“The misperception that single-sex schools belong to a bygone era — that they are an anachronism with no place in today’s world — is often put forward by proponents of co-ed schools. But nothing could be further from the truth,” she said.

“Today’s girls’ schools provide unparalleled opportunities — empowering confidence and ambition. In turn, their graduates are more likely to achieve salary and career seniority equal to their male colleagues.”

Bridge says “just the opposite” is true for girls educated in co-ed schools.

“In fact, five of the eight female teal independents elected to federal parliament this year are graduates of girls’ schools — that’s a result that really punches above expectations and is indicative of the DNA of girls’ schools.”

Building social cohesion by modelling it

Bill Low is the Chair of the Heads of Independent Co-educational Schools NSW and ACT – a collegial group of leaders from more than 50 independent co-educational schools representing more than 40,000 students.

Low says coeducation helps "prepare children for the diversity and richness of the world after school", adding these learning environments "reflect the normalcy of life in the real world".

"Students in coeducation schools learn to socialise and work with people of every gender. This experience of diversity develops understanding and respect that is essential for life beyond school," Low told The Educator.

"Boys and girls make friends and build positive relationships with people of both genders, leading to a richer social experience."

Low said that by working together as learners, leaders and team-mates, girls and boys learn to value the contributions of everyone. 

"Coeducational schools build social cohesion by modelling it," he said. "The diversity of perspectives and experiences in coeducational schools leads to empathy and a greater understanding of different ways of viewing the world."

Low said that in addition to building respect for others through experience with a diverse cohort, students also develop the confidence and ability to interact with and work alongside everyone.

"More than this, sharing learning alongside both boys and girls helps every student develop problem solving, and critical and creative thinking skills by seeing alternative ways of thinking and doing in practice," he said.

"When guided and harnessed, this can have a significant effect on students’ intellectual development and academic performance."

'Co-ed schools ensure there is a place for every child'

Low said another benefit of coeducational schools for students is that they "naturally trend towards more inclusive curriculum". 

"As schools naturally shape curriculum to serve their community, coeducational schools often create teaching experiences that represent a broader, more inclusive view of the world," he said.

"In History lessons, units focus on a more diverse range of both male and female figures and experiences through time.

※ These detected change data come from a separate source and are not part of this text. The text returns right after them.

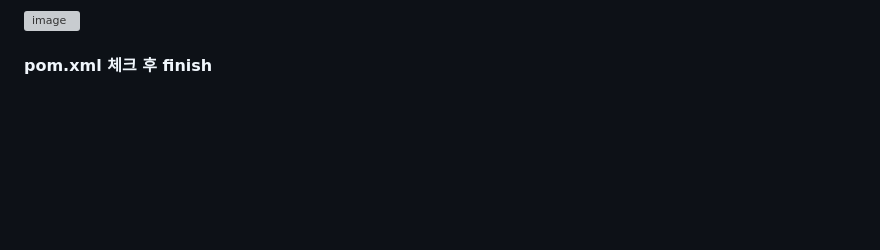
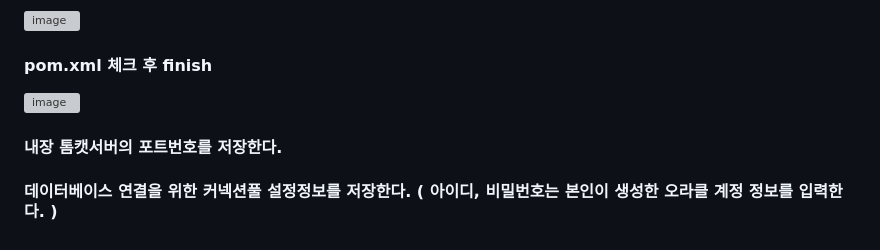
Before and after one commit to VivatubeH/Spring-Boot, a Markdown page: 스프링부트 프로젝트 생성.md, the part around the change. GitHub-like rendering; blank space fills up the shorter version; grey boxes are pictures that could not be loaded.

```diff
--- a/스프링부트 프로젝트 생성.md
+++ b/스프링부트 프로젝트 생성.md
@@ -100,3 +100,8 @@ Project Exploer -> New -> other -> Spring Boot의 Spring Starter Project 선택
 ![image](https://github.com/user-attachments/assets/6a9cac40-da50-4048-a4ac-5f198c5d6b3f)
 
 #### pom.xml 체크 후 finish
+
+![image](https://github.com/user-attachments/assets/e6d0ac5b-b635-4387-a4a8-504cc58f413b)
+
+#### 내장 톰캣서버의 포트번호를 저장한다.
+#### 데이터베이스 연결을 위한 커넥션풀 설정정보를 저장한다. ( 아이디, 비밀번호는 본인이 생성한 오라클 계정 정보를 입력한다. )
```
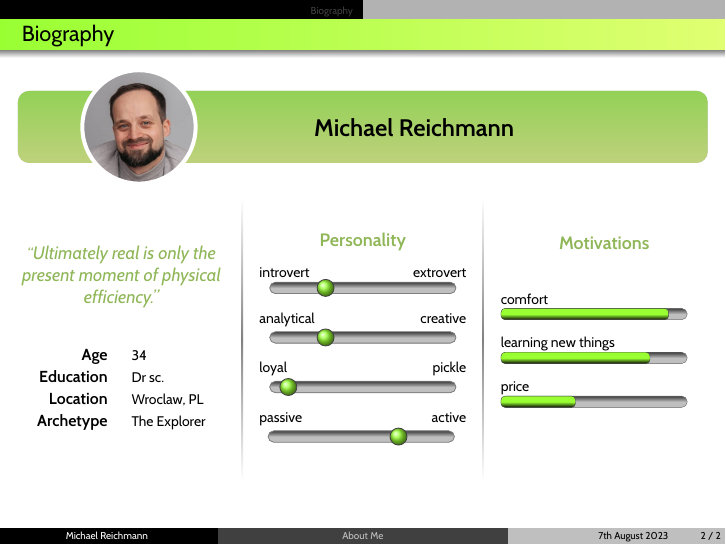
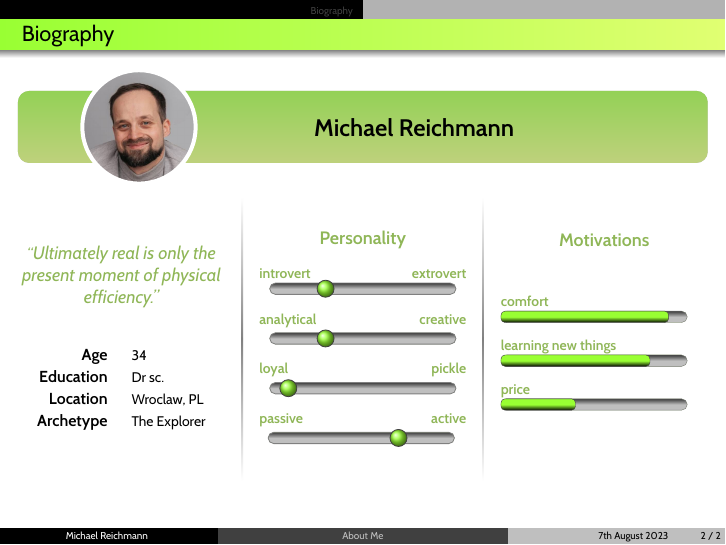
Before and after one commit to michareichmann/dectris-interview, LaTeX slides (interview.tex, which reads preamble/definitions.tex, sections/bio.tex): page 3 of 4. Compiled offline with XeLaTeX.

Commit message:
add \header

```diff
--- a/preamble/definitions.tex
+++ b/preamble/definitions.tex
@@ -1,5 +1,6 @@
 \newcommand{\itemfill}{\setlength{\itemsep}{\fill}}
 \renewcommand{\quote}[1]{{\color{colthree}\itshape``#1''\par}}
+\NewDocumentCommand{\header}{m O{colthree} O{\normalsize}}{\color{#2}#3\bfseries#1}
 \newcommand{\caplab}[2]{\ifthenelse{\equal{#1}{nocap}}{}{\caption{#1}}\ifthenelse{\equal{#2}{nolab}}{}{\label{#2}}}
 \newcommand{\pic}[3]{\ifthenelse{\equal{#1}{r}}{\includegraphics[width={#2\textheight}, angle=-90]{#3}}{\includegraphics[height={#2\textheight}]{#3}}}
 % SUBFIG
--- a/sections/bio.tex
+++ b/sections/bio.tex
@@ -24,7 +24,7 @@
 %
   %! region PERSONALITY
   \begin{minipage}{.3\textwidth}\centering
-  {\color{colthree}\normalsize\bfseries Personality}\\[2ex]
+    \header{Personality}\\[2ex]
     \pers{introvert}{extrovert}{.3}[.9\textwidth]\\[2ex]
     \pers{analytical}{creative}{.3}[.9\textwidth]\\[2ex]
     \pers{loyal}{pickle}{.1}[.9\textwidth]\\[2ex]
```
Also changed, not shown: sections/template.tex (+2 -2 lines), sections/bio.tex (2 more changed lines).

In Science labs, students learn about the contribution of a diverse range of scientists, recognising the hidden histories of marginalised figures."

In a practical sense, says Low, schools that serve both girls and boys can also make family life easier. 

"Siblings can learn together on the same site, drop-off and pick-up is simpler, and social circles can be more connected. A coeducational school ensures there is a place for every child," he said.

"Coeducational schools create and nurture a realistic model of the world beyond their gates. They help prepare students to be positive participants in a world that is rich, diverse and full of opportunity."